KZYX reporter Sarah Reith interviewed HREC community educator Hannah Bird about the impact of the fire, and found her to be brimming with scientific curiosity about the opportunities provided by the fire to research and understand how California wild lands survive and recover from wild fire.
One of nine UC Agriculture and Natural Resources Research and Extension Centers across the state, HREC has been a place for agriculture and natural resource research since 1951. Over that time, many studies have considered the implications of different prescribed or controlled fire regimes and events have been held to share this knowledge with the public to encourage fire safe land management practices.
On the afternoon of July 27, wildfire touched HREC as the River Fire spread onto the site. The staff had to evacuate their homes and act swiftly to protect the 500 sheep, 6 guardian dogs and 1 sheepdog who live on the center.
“Our staff were amazing,” Bird said. “They worked together first and foremost to protect the residents who live on site and assist in evacuation, ensuring precious possessions were collected as quickly as possible. Our shepherd Jim Lewers already had an emergency plan in place for the sheep and they were moved down into our safest irrigated pasture on the lowest part of the site alongside their protection dogs. My phone conversation with our director, John Bailey, at around 8:30 p.m. that night was not hopeful – he asked if I needed anything more from my house as he watched the fire move down the slopes towards our headquarters buildings. We were so grateful that CalFire arrived on site soon afterwards and saved our homes and offices.”
The fire burned oak woodlands, chaparral and grasslands, which will impact studies conducted on the site by researchers from a variety of different universities and disciplines.
“Although some research projects have been affected, this also heralds an opportunity for HREC to offer research on post fire regeneration. Our long-term data pre fire will be of benefit to scientists who seek to better understand the effects of wildfire.

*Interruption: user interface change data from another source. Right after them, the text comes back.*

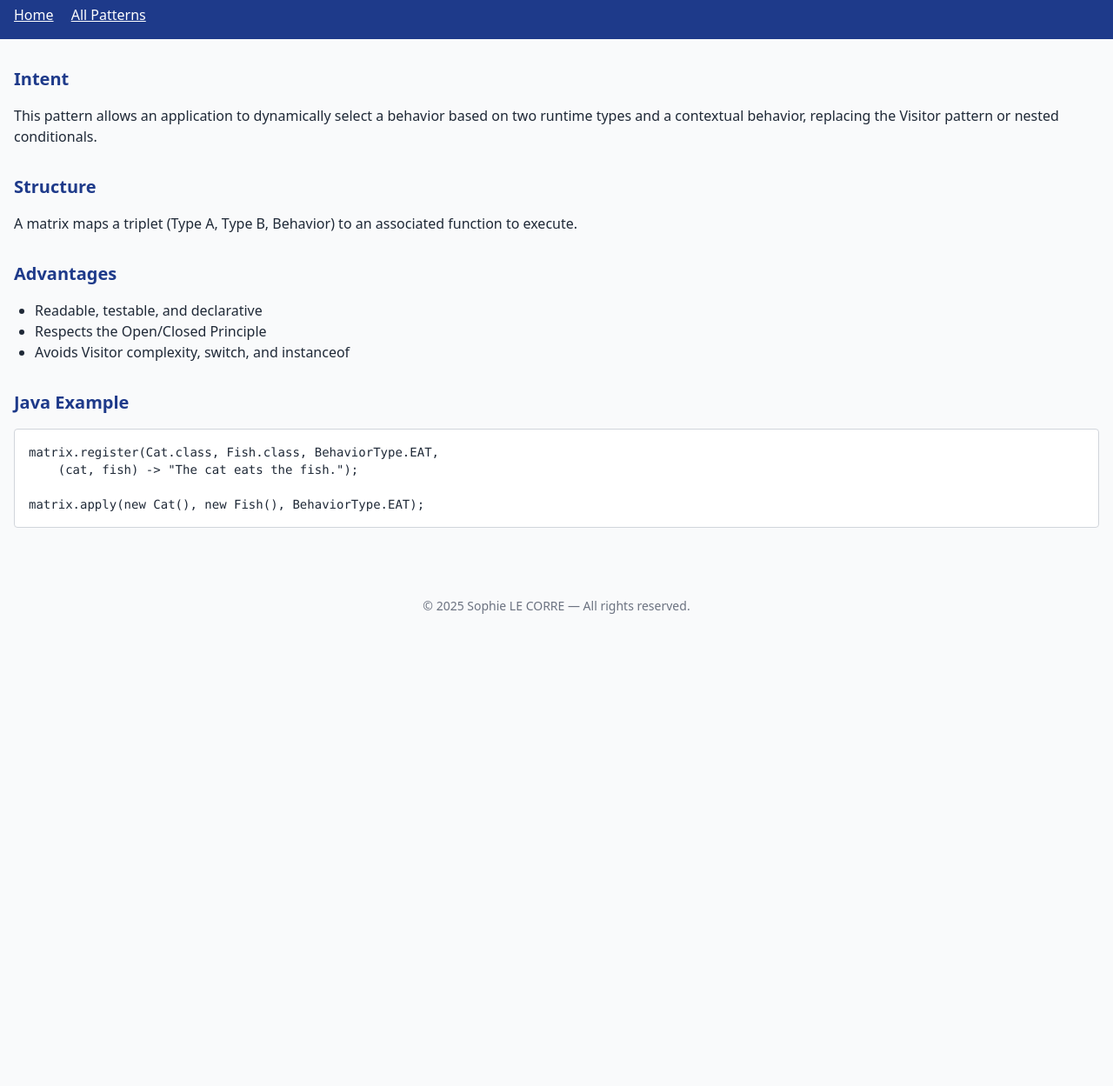
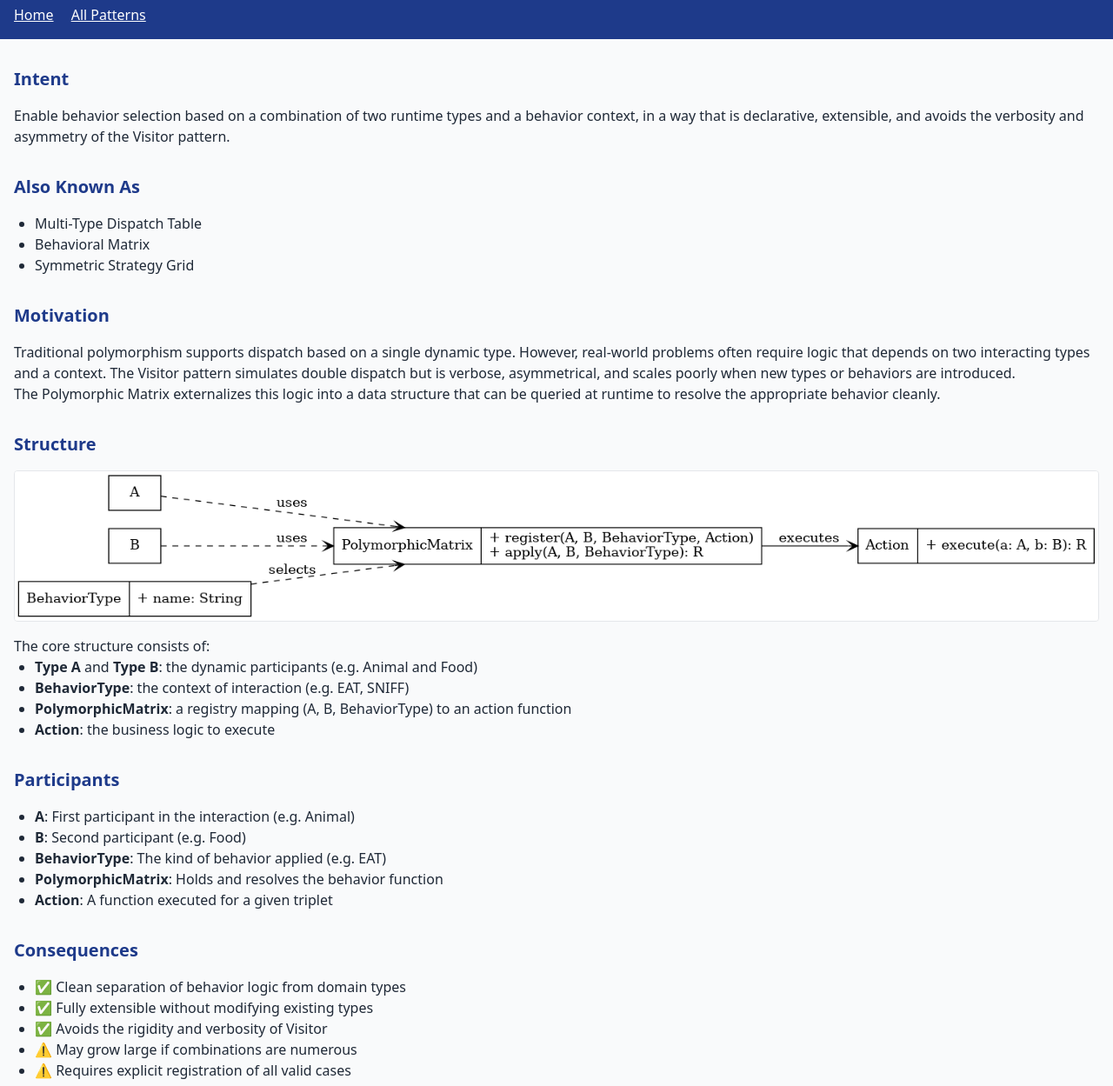
Before and after one commit to sophielecorre1/sophies-patterns, a plain HTML site: page polymorphic-matrix.html in a window 1280 px wide. Shown: the part 51-1300 px from the top of the page at 87% size. Before the commit the page ends 800 px from the top, so only its background shows below. Drawn offline with nearby package versions, Linux system fonts and the light colour scheme.

Commit message:
More details + uml diagrams

```diff
--- a/polymorphic-matrix.html
+++ b/polymorphic-matrix.html
@@ -19,20 +19,58 @@
   <main class="container mx-auto px-4 py-8">
     <section class="mb-8">
       <h2 class="text-xl font-semibold text-blue-900 mb-4">Intent</h2>
-      <p>This pattern allows an application to dynamically select a behavior based on two runtime types and a contextual behavior, replacing the Visitor pattern or nested conditionals.</p>
+      <p>Enable behavior selection based on a combination of two runtime types and a behavior context, in a way that is declarative, extensible, and avoids the verbosity and asymmetry of the Visitor pattern.</p>
     </section>
+
+    <section class="mb-8">
+      <h2 class="text-xl font-semibold text-blue-900 mb-4">Also Known As</h2>
+      <ul class="list-disc pl-6">
+        <li>Multi-Type Dispatch Table</li>
+        <li>Behavioral Matrix</li>
+        <li>Symmetric Strategy Grid</li>
+      </ul>
+    </section>
+
+    <section class="mb-8">
+      <h2 class="text-xl font-semibold text-blue-900 mb-4">Motivation</h2>
+      <p>Traditional polymorphism supports dispatch based on a single dynamic type. However, real-world problems often require logic that depends on two interacting types and a context. The Visitor pattern simulates double dispatch but is verbose, asymmetrical, and scales poorly when new types or behaviors are introduced.</p>
+      <p>The Polymorphic Matrix externalizes this logic into a data structure that can be queried at runtime to resolve the appropriate behavior cleanly.</p>
+    </section>
+
     <section class="mb-8">
       <h2 class="text-xl font-semibold text-blue-900 mb-4">Structure</h2>
-      <p>A matrix maps a triplet (Type A, Type B, Behavior) to an associated function to execute.</p>
-    </section>
-    <section class="mb-8">
-      <h2 class="text-xl font-semibold text-blue-900 mb-4">Advantages</h2>
+      <img src="polymorphic_matrix_uml.png" alt="UML class diagram of Polymorphic Matrix pattern" class="my-4 border rounded">
+      <p>The core structure consists of:</p>
       <ul class="list-disc pl-6">
-        <li>Readable, testable, and declarative</li>
-        <li>Respects the Open/Closed Principle</li>
-        <li>Avoids Visitor complexity, switch, and instanceof</li>
+        <li><strong>Type A</strong> and <strong>Type B</strong>: the dynamic participants (e.g. Animal and Food)</li>
+        <li><strong>BehaviorType</strong>: the context of interaction (e.g. EAT, SNIFF)</li>
+        <li><strong>PolymorphicMatrix</strong>: a registry mapping (A, B, BehaviorType) to an action function</li>
+        <li><strong>Action</strong>: the business logic to execute</li>
       </ul>
     </section>
+
+    <section class="mb-8">
+      <h2 class="text-xl font-semibold text-blue-900 mb-4">Participants</h2>
+      <ul class="list-disc pl-6">
+        <li><strong>A</strong>: First participant in the interaction (e.g. Animal)</li>
+        <li><strong>B</strong>: Second participant (e.g. Food)</li>
+        <li><strong>BehaviorType</strong>: The kind of behavior applied (e.g. EAT)</li>
+        <li><strong>PolymorphicMatrix</strong>: Holds and resolves the behavior function</li>
+        <li><strong>Action</strong>: A function executed for a given triplet</li>
+      </ul>
+    </section>
+
+    <section class="mb-8">
+      <h2 class="text-xl font-semibold text-blue-900 mb-4">Consequences</h2>
+      <ul class="list-disc pl-6">
+        <li>✅ Clean separation of behavior logic from domain types</li>
+        <li>✅ Fully extensible without modifying existing types</li>
+        <li>✅ Avoids the rigidity and verbosity of Visitor</li>
+        <li>⚠️ May grow large if combinations are numerous</li>
+        <li>⚠️ Requires explicit registration of all valid cases</li>
+      </ul>
+    </section>
+
     <section class="mb-8">
       <h2 class="text-xl font-semibold text-blue-900 mb-4">Java Example</h2>
       <pre class="bg-white border border-gray-300 rounded p-4 overflow-x-auto text-sm"><code>matrix.register(Cat.class, Fish.class, BehaviorType.EAT,
@@ -40,6 +78,12 @@
 
 matrix.apply(new Cat(), new Fish(), BehaviorType.EAT);</code></pre>
     </section>
+
+    <section class="mb-8">
+      <h2 class="text-xl font-semibold text-blue-900 mb-4">Sequence Diagram</h2>
+      <img src="polymorphic_matrix_sequence_final.svg" alt="UML sequence diagram of Polymorphic Matrix apply call" class="my-4 border rounded">
+      <p>This sequence diagram illustrates how a client invokes the <code>apply()</code> method on the <code>PolymorphicMatrix</code>, which looks up the appropriate <code>Action</code> and delegates execution, returning the result.</p>
+    </section>
   </main>
   <footer class="text-center text-sm text-gray-500 py-4">
     &copy; 2025 Sophie LE CORRE — All rights reserved.
```
Also changed, not shown: polymorphic_matrix_sequence_final.svg (added), polymorphic_matrix_uml.png (added).
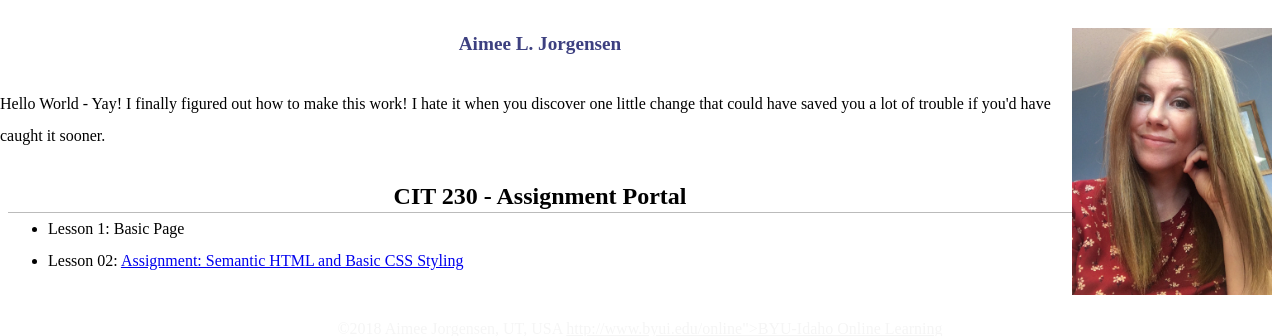
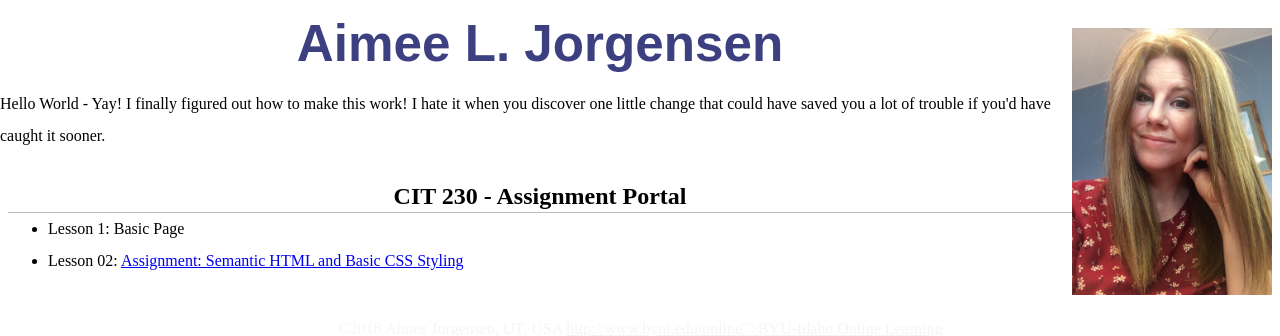
Before and after one commit to ajorgensen5/ajorgensen5.github.io, a PHP site: page / in a window 1280 px wide. Shown: the top 336 px of the page. Run offline with PHP 8.4, Linux system fonts and the light colour scheme.

Commit message:
3.2rem name

```diff
--- a/styles/main.css
+++ b/styles/main.css
@@ -12,8 +12,8 @@ body {
 }
 
 h1 {
-    font-size: 1.2rem;
-    font-family: tangerine, serif;
+    font-size: 3.2rem;
+    font-family: fantasy, serif;
     color: #3D4080;
 }
 
```
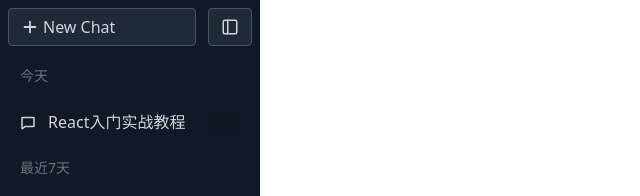
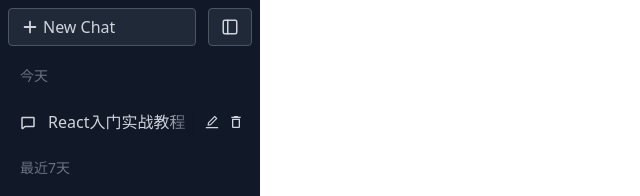
Before and after one commit to duel512/next-gpt, a Next.js app: page / in a window 1280 px wide. Both pictures are taken after a click on the item "React入门实战教程". Shown: the top 196 px of the page, without its empty margins (0-640 px from the left). Built offline with nearby package versions, Linux system fonts and the light colour scheme.

Commit message:
Chatlist item taken out seperartely, editing and Deleting botton added

```diff
--- /dev/null
+++ b/components/home/Navigation/ChatItem.tsx
@@ -0,0 +1,110 @@
+import { Chat } from "@/types/chat";
+import { useEffect, useState } from "react";
+import { AiOutlineEdit } from "react-icons/ai";
+import { MdCheck, MdClose, MdDeleteOutline } from "react-icons/md";
+import { PiChatBold, PiTrashBold } from "react-icons/pi";
+
+type Props = {
+  item: Chat;
+  selected: boolean;
+  onSelected: (chat: Chat) => void;
+};
+
+export default function ChatItem({ item, selected, onSelected }: Props) {
+  const [editing, setEditing] = useState(false);
+  const [deleting, setDeleting] = useState(false);
+
+  useEffect(() => {
+    setEditing(false);
+    setDeleting(false);
+  }, [selected]);
+
+  return (
+    <li
+      onClick={() => {
+        onSelected(item);
+      }}
+      key={item.id}
+      className={`relative group flex items-center p-3 space-x-3 cursor-pointer hover:bg-gray-800${
+        selected ? "bg-gray-800 pr-[3.5em]" : ""
+      }`}
+    >
+      <div>{deleting ? <PiTrashBold /> : <PiChatBold />}</div>
+      {editing ? (
+        <input
+          autoFocus={true}
+          className="flex-1 min-w-0 bg-transparent outline-none"
+          defaultValue={item.title}
+        />
+      ) : (
+        <div className="relative flex-1 whitespace-nowrap overflow-hidden">
+          {item.title}
+          <span
+            className={`group-hover:from-gray-800 absolute right-0 inset-y-0 w-8 from-gray-900 bg-gradient-to-l ${
+              selected ? "from-gray-800" : ""
+            }`}
+          ></span>
+        </div>
+      )}
+      {selected && (
+        <div className="absolute right-1 flex">
+          {editing || deleting ? (
+            <>
+              <button
+                className="p-1 hover:text-white"
+                onClick={(e) => {
+                  if (editing) {
+                    setEditing(false);
+                    console.log("Edited");
+                  } else {
+                    setDeleting(false);
+                    console.log("Deleted");
+                  }
+
+                  e.stopPropagation();
+                }}
+              >
+                <MdCheck />
+              </button>
+              <button
+                className="p-1 hover:text-white"
+                onClick={(e) => {
+                  if (editing) {
+                    setEditing(false);
+                  } else {
+                    setDeleting(false);
+                  }
+
+                  e.stopPropagation();
+                }}
+              >
+                <MdClose />
+              </button>
+            </>
+          ) : (
+            <>
+              <button
+                className="p-1 hover:text-white"
+                onClick={(e) => {
+                  setEditing(true);
+                  e.stopPropagation();
+                }}
+              >
+                <AiOutlineEdit />
+              </button>
+              <button
+                className="p-1 hover:text-white"
+                onClick={(e) => {
+                  setDeleting(true);
+                  e.stopPropagation();
+                }}
+              >
+                <MdDeleteOutline />
+              </button>
+            </>
+          )}
+        </div>
+      )}
+    </li>
+  );
+}
--- a/components/home/Navigation/ChatList.tsx
+++ b/components/home/Navigation/ChatList.tsx
@@ -4,6 +4,7 @@
 import { MdCheck, MdClose, MdDeleteOutline } from "react-icons/md";
 import { PiChatBold, PiTrashBold } from "react-icons/pi";
 import { groupByDate } from "@/components/common/utils";
+import ChatItem from "./ChatItem";
 
 export default function ChatList() {
   const [ChatList, setChatList] = useState<Chat[]>([
@@ -102,27 +103,14 @@
                 const selected = selectedChat?.id === item.id;
 
                 return (
-                  <li
-                    onClick={() => {
-                      setSelectedChat(item);
+                  <ChatItem
+                    key={item.id}
+                    item={item}
+                    selected={selected}
+                    onSelected={(chat) => {
+                      setSelectedChat(chat);
                     }}
-                    key={item.id}
-                    className={`group flex items-center p-3 space-x-3 cursor-pointer hover:bg-gray-800${
-                      selected ? "bg-gray-800" : ""
-                    }`}
-                  >
-                    <div>
-                      <PiChatBold />
-                    </div>
-                    <div className="relative flex-1 whitespace-nowrap overflow-hidden">
-                      {item.title}
-                      <span
-                        className={`group-hover:from-gray-800 absolute right-0 inset-y-0 w-8 from-gray-900 bg-gradient-to-l ${
-                          selected ? "from-gray-800" : ""
-                        }`}
-                      ></span>
-                    </div>
-                  </li>
+                  />
                 );
               })}
             </ul>
```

Fire is an important tool for our landscape and we hope to see the regenerative effects on our site from this burn in the future. Although, for now, our thoughts are with all of those whose homes are still at risk,” Bird said.